For another, Clinton, the first woman with an excellent chance of becoming commander-in-chief, would push the US House of Representatives and the Senate to approve comprehensive immigration reform designed to give millions of undocumented residents the greenlight to become legal residents so they can live without fear of deportation in a land they consider a country of opportunity.
“I can’t vote because I am not a naturalised citizen,” Harold told BARBADOS BUSINESS AUTHORITY a few days ago.
“I want to remain here, keep my family intact and eventually become a naturalised citizen.
“We all fear being detained and eventually deported to where we came from. Trump is bad news for us.
“Most of the undocumented immigrants from the Caribbean who share my fears are from the Dominican Republic, Jamaica, Haiti and Guyana and we are anxious about our future.
“I don’t believe Bajans account for more than 3 000 out of the estimated 11 million undocumented immigrants. You fear the knock on the door or a visit at the workplace by an immigration agent. That’s no way to live.”
An assessment of the potential impact of Trump’s draconian immigration proposals, which range from the construction of a wall along the US-Mexican border and stringent entry requirements, to the deportation of all foreign-born persons who are in the country illegally, and Clinton’s ideas show why Trump’s plan isn’t in America’s best interest. Clinton’s approach offers hope to people like Harold.
She would legalise their presence, provided they aren’t criminals, and open the immigration doors wider to their close relatives and to those who are well trained and eager to support themselves.
A new report by America’s National Academies of Sciences which was released a few days ago, undercuts Trump’s main argument for a dramatic closure of the borders to more immigrants.
The billionaire Republican presidential nominee insists people who are in the country illegally “compete directly against vulnerable American workers” who are still trying to recover from the toughest economic recession since the 1920s and 1930s. He blames immigrants and Obama for their plight. Trump’s remedies would, he says, hike wages and “ensure open jobs” for “American workers first”.
He promises to create 25 million new jobs once in the White House but apart from cutting taxes for the wealthy and deporting immigrants while blocking Muslims from entering the country, he doesn’t spell out how he would achieve his goals.
The report, which was prepared by several leading economists, demographers and scholars, including George J. Borjas, a Harvard University economist, Dr. Francine Blau, a Cornell University professor, and Dr. Marta Tienda of Princeton university, debunks Trump’s argument that immigrants are depriving Americans of employment.
The authors “found little to no negative effects on overall wages and employment of native born workers in the longer term”.
They insist skilled immigrants, especially those with high-tech training and a strong background in science, have had a “positive impact” on their American counterparts, especially the native-born working class people in the labour market. The presence of the foreigners was important, the report states, because they encouraged innovation which helps to create jobs.
There was more.
“The prospects for long-run economic growth in the United States would be considerably dimmed without the contributions of high skilled immigrants,” experts said.

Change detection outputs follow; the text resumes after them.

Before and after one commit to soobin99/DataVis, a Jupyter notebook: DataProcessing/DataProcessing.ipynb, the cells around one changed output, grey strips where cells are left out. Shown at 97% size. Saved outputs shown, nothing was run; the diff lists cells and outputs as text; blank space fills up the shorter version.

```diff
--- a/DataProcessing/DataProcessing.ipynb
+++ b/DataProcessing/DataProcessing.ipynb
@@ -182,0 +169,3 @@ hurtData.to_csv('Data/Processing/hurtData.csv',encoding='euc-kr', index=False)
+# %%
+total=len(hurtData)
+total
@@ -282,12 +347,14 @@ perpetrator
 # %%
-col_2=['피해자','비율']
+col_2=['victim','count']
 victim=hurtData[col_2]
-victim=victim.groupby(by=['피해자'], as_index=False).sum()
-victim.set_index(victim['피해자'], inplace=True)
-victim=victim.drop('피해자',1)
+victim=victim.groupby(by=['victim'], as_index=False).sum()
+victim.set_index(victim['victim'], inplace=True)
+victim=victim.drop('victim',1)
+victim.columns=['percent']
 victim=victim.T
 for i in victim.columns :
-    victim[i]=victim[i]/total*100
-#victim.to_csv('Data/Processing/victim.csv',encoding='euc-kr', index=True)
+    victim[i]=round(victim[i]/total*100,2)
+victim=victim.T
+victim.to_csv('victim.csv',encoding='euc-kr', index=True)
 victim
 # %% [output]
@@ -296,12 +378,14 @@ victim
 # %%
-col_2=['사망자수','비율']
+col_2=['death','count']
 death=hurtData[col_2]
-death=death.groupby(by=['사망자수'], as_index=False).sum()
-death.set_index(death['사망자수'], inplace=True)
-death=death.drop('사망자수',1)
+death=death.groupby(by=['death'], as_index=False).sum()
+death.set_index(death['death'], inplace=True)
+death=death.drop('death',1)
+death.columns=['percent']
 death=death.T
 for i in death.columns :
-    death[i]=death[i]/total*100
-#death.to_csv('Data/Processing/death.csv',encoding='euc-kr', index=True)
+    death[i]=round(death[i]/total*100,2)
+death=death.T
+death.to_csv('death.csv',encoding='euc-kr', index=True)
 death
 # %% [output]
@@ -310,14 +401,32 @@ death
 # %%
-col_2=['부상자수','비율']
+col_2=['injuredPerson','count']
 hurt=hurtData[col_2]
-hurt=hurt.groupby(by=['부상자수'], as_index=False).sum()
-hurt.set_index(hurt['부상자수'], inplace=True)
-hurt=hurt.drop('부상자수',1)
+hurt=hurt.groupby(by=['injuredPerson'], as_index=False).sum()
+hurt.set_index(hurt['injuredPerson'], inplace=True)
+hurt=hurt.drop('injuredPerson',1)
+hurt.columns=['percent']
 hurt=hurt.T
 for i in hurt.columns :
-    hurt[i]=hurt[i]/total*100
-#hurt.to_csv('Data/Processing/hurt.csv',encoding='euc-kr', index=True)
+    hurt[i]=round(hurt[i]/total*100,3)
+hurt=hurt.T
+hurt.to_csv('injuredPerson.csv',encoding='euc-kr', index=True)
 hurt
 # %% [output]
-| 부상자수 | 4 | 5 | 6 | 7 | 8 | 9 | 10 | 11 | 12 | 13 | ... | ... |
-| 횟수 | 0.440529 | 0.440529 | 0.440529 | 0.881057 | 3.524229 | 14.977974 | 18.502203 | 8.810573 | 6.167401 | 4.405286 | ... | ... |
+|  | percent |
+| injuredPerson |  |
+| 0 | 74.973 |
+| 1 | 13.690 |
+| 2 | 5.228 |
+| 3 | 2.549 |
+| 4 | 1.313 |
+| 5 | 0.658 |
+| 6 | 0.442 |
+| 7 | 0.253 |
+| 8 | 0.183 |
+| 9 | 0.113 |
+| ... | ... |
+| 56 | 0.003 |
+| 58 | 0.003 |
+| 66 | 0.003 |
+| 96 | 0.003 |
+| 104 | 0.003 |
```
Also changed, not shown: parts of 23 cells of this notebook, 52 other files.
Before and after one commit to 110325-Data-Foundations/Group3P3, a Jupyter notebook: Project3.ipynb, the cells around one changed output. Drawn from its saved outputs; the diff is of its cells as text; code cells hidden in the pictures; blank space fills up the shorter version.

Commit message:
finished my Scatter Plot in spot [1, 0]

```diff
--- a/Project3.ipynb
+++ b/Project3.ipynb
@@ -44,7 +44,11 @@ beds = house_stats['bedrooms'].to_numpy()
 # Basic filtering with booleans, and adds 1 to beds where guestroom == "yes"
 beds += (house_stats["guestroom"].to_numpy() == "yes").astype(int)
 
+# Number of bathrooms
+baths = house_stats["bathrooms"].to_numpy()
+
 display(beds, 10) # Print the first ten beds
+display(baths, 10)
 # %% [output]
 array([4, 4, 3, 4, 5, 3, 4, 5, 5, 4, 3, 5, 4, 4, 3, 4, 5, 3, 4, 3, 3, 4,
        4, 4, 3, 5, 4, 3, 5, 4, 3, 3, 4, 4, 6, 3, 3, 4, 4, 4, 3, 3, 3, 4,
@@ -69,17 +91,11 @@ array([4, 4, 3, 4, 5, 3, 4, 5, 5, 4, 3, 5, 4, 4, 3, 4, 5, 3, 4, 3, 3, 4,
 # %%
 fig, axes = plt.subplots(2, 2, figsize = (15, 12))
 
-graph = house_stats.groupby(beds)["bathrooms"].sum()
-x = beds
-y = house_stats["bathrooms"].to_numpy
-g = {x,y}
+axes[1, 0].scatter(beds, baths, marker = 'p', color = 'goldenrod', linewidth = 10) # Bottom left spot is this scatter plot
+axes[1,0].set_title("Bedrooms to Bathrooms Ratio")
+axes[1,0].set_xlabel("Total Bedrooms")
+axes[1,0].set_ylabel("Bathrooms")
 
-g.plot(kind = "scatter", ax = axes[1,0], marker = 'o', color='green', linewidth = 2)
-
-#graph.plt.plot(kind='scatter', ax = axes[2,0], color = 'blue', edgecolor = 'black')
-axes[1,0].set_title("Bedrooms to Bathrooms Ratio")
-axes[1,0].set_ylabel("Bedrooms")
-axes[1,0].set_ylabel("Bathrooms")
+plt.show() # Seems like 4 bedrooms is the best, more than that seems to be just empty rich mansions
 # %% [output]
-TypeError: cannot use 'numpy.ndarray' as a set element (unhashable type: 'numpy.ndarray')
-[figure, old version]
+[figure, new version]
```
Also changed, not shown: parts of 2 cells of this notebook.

But what about Harold’s relatives who encouraged him to come to the US?
The scholars, concluded that while first generation immigrants cost local governments more than the taxes they pay – the education of immigrant youngsters is the main burden to city and state administration – by the time the children become members of the second generation they pump about US$30 billion annually into government coffers. The third generation contributes even more, an estimated US$223 billion, a windfall for taxpayers.
Little wonder, then, that the experts describe immigration as being inextricably linked “to the nation’s economic growth stream” and to its prosperity.
How come? They bring their skills and creativity to the marketplace, giving it a boost at a time when it would otherwise have plummeted. Stated simply, they guarantee continued economic expansion.
There’s yet another aspect to all of this: immigration fuels population expansion which in turn helps the economy by providing low-wage workers for industry, new members for trade unions and fresh ideas to the equation.
Eduardo Porter, author of the Economic Scene in the New York Times, warned that Trump’s anti-immigration plans were devoid of reality and would contribute to a decline in the US population causing it to fall to 323 million, a million fewer than it is today and 22 million fewer than what the US Census Bureau estimates it should be by 2024.
On the other hand, Clinton’s approach would accelerate population growth so much so that it would reach 360 million by 2024, up from today’s 324 million.
By legalising the undocumented, more foreigners, if you will, would be able to enter the country and join their families.
Harold, for instance, would be eligible to bring his daughter in Barbados to New York.
The immigration issue is bound to come up in the presidential debates and when it does you would see the marked differences between the candidate’s positions.